This was the busiest week of all the weeks, to be honest, because I had to start from the very beginning and list out all the roles I have an interest in, industries I’d like to work in and values that are important to me. I listed my top five. And as I mentioned earlier, it felt like a therapy session with a lot of questions and self-reflection. Of course, you can clearly tell, the pro-con tables were my idea. I researched all the roles I was interested in and listed things that made me excited about them and things that made me uncomfortable about them.
In my notes, I mentioned how as kids, we’re used to having someone tell us what to do, and as adults, we’re presented with a plethora of life choices, and sometimes you just want someone to tell you what to do because it gets exhausting sometimes. Especially in those supermarkets with top to bottom shelves of different iterations of the same thing.
Well, with coaching, no one tells you what to do still😂, but you have time, a safe space and that extra support to figure out what you really want and eliminate choices until you find what works best for you.
As you can tell, there’s less going on here. We did a game of elimination. Dina asked me to rate my excitement about each role I listed on a scale of 10 and discuss why (I felt like I was in an episode of the Anthropocene Reviewed with a 10-star scale instead of 5).
After rating and stating my reasons behind each figure, we landed on one career path that I’m willing to explore even though I’m part petrified, Product Management in AI, healthcare and social impact industries.
Then I listed a couple of skills I’d need to work on to be able to fit into the role, of course taking along my technical skills from data science and machine learning with me and my background in biochemistry. I mean, Jarvis has to be built somehow, so I can’t let go of AI. 🤷🏾♀️
My focus for this week was tailoring my resume to reflect the career transition and pretty much everything else. Which I must admit was difficult to do, but Dina was really understanding and provided me with a lot of great feedback on how to tweak my resume and my portfolio page.
I had a mini existential crisis while doing all this, and YouTube’s algorithm suggested the right video at the right time. Tina Huang is a data scientist who’s worked at FAANG companies and shares her experiences as well as hosts regular live study sessions on YouTube.
Her video, Why You Will Pick the Wrong Career, was what I needed to see at that moment and helped me embrace the idea of changing, learning and growing.
Whatever I learn from this transition won’t be a waste because if it works out, awesome! If it doesn’t, I find something else and take these experiences with me. Either way, I’ll be fine.

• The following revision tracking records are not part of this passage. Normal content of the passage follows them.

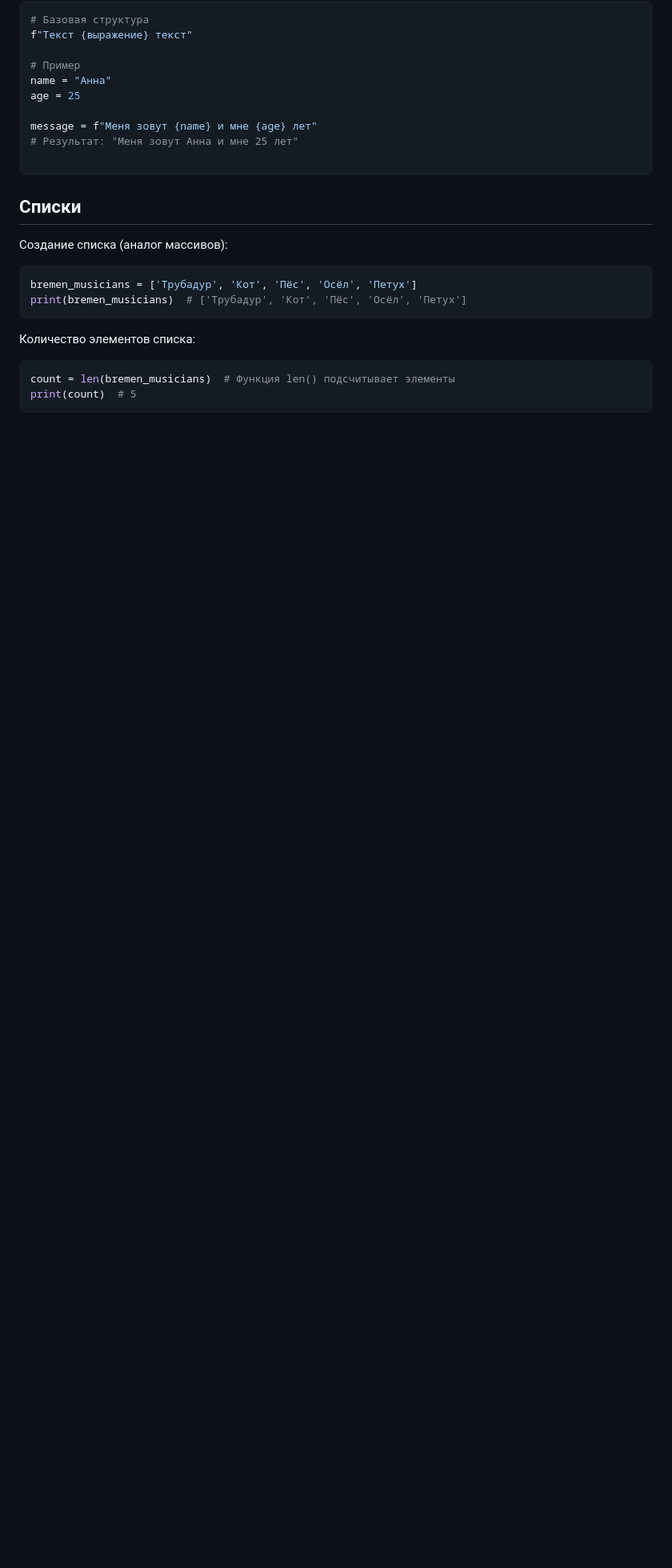
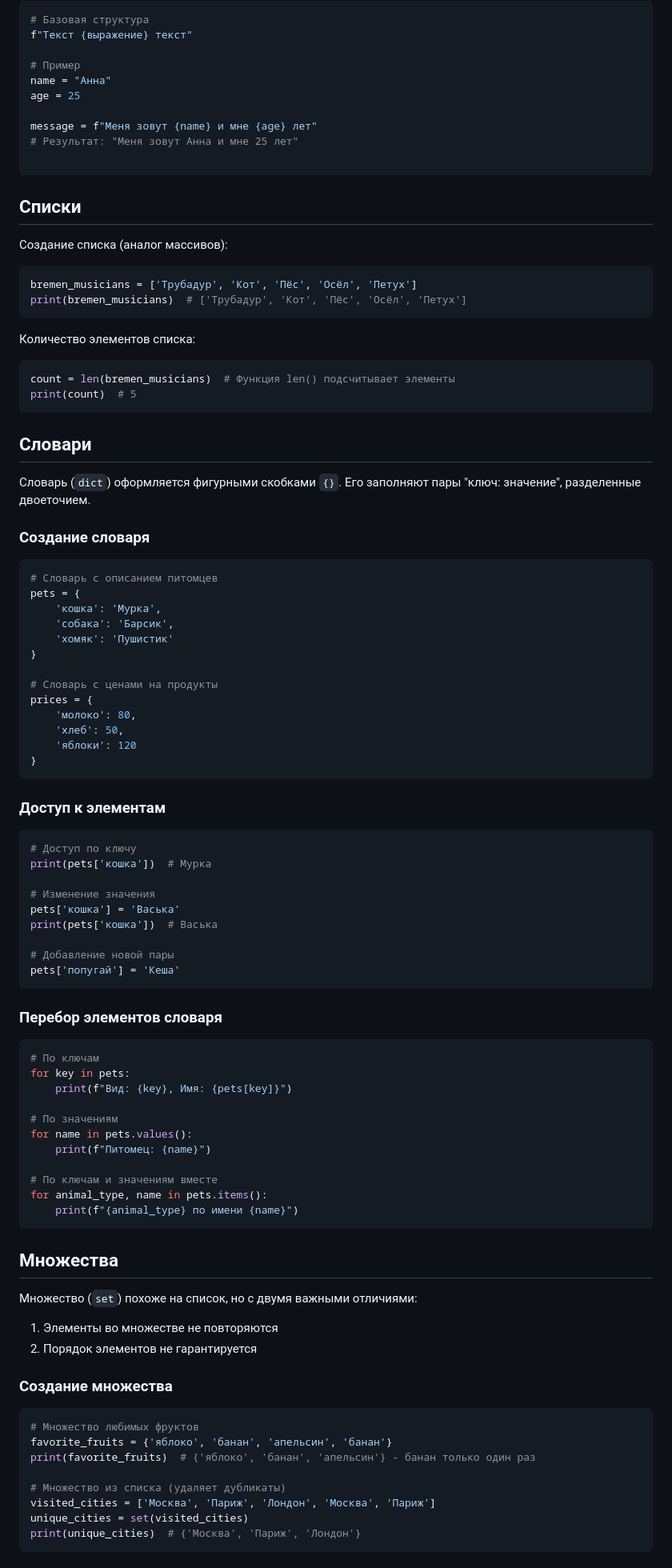
Before and after one commit to Lutik72/a-Python-cheat-sheet, a Markdown page: README.md, the part around one of its changes. Shown at 80% size. Drawn GitHub-style; blank space fills up the shorter version.

````diff
--- a/README.md
+++ b/README.md
@@ -164,3 +166,72 @@ print(bremen_musicians)  # ['Трубадур', 'Кот', 'Пёс', 'Осёл',
 ```python
 count = len(bremen_musicians)  # Функция len() подсчитывает элементы
 print(count)  # 5
+```
+
+## Словари
+
+Словарь (`dict`) оформляется фигурными скобками `{}`. Его заполняют пары "ключ: значение", разделенные двоеточием.
+
+### Создание словаря
+```python
+# Словарь с описанием питомцев
+pets = {
+    'кошка': 'Мурка',
+    'собака': 'Барсик',
+    'хомяк': 'Пушистик'
+}
+
+# Словарь с ценами на продукты
+prices = {
+    'молоко': 80,
+    'хлеб': 50,
+    'яблоки': 120
+}
+```
+
+### Доступ к элементам
+```python
+# Доступ по ключу
+print(pets['кошка'])  # Мурка
+
+# Изменение значения
+pets['кошка'] = 'Васька'
+print(pets['кошка'])  # Васька
+
+# Добавление новой пары
+pets['попугай'] = 'Кеша'
+```
+
+### Перебор элементов словаря
+```python
+# По ключам
+for key in pets:
+    print(f"Вид: {key}, Имя: {pets[key]}")
+
+# По значениям
+for name in pets.values():
+    print(f"Питомец: {name}")
+
+# По ключам и значениям вместе
+for animal_type, name in pets.items():
+    print(f"{animal_type} по имени {name}")
+```
+
+## Множества
+
+Множество (`set`) похоже на список, но с двумя важными отличиями:
+1. Элементы во множестве не повторяются
+2. Порядок элементов не гарантируется
+
+### Создание множества
+```python
+# Множество любимых фруктов
+favorite_fruits = {'яблоко', 'банан', 'апельсин', 'банан'}
+print(favorite_fruits)  # {'яблоко', 'банан', 'апельсин'} - банан только один раз
+
+# Множество из списка (удаляет дубликаты)
+visited_cities = ['Москва', 'Париж', 'Лондон', 'Москва', 'Париж']
+unique_cities = set(visited_cities)
+print(unique_cities)  # {'Москва', 'Париж', 'Лондон'}
+```
+
````
Also changed, not shown: other parts of README.md (+29 -0 lines).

Plus, this book by David Epstein is absolutely amazing, Range: Why Generalists Triumph in a Specialized World.
No Miro board here.
We reflected on the past weeks and addressed my equal parts confidence, and equal parts fear while embracing a growth mindset, and discussed other fun stuff.
I’m excited about this new AI Product Management journey and where it’ll lead me!
It was a wonderful experience having someone walk me through the thoughts I’ve been nursing for over 6 months, but I was too scared to make the change and wasn’t sure where to even start.
Part of this was my worry about what other people would think, but now I remind myself that people are too busy playing main characters in their own lives to care.
I’ve been doing a lot of learning and unlearning, especially letting go of self-limiting beliefs and building new habits. I’ve learned I shouldn’t be scared of change because it’s a regular part of life, and I should be open to trying new stuff.
The coaching sessions were wonderful, and I’d highly recommend having guidance from an expert, especially Dina.
I’m super thankful to her and SheSharp for the opportunity!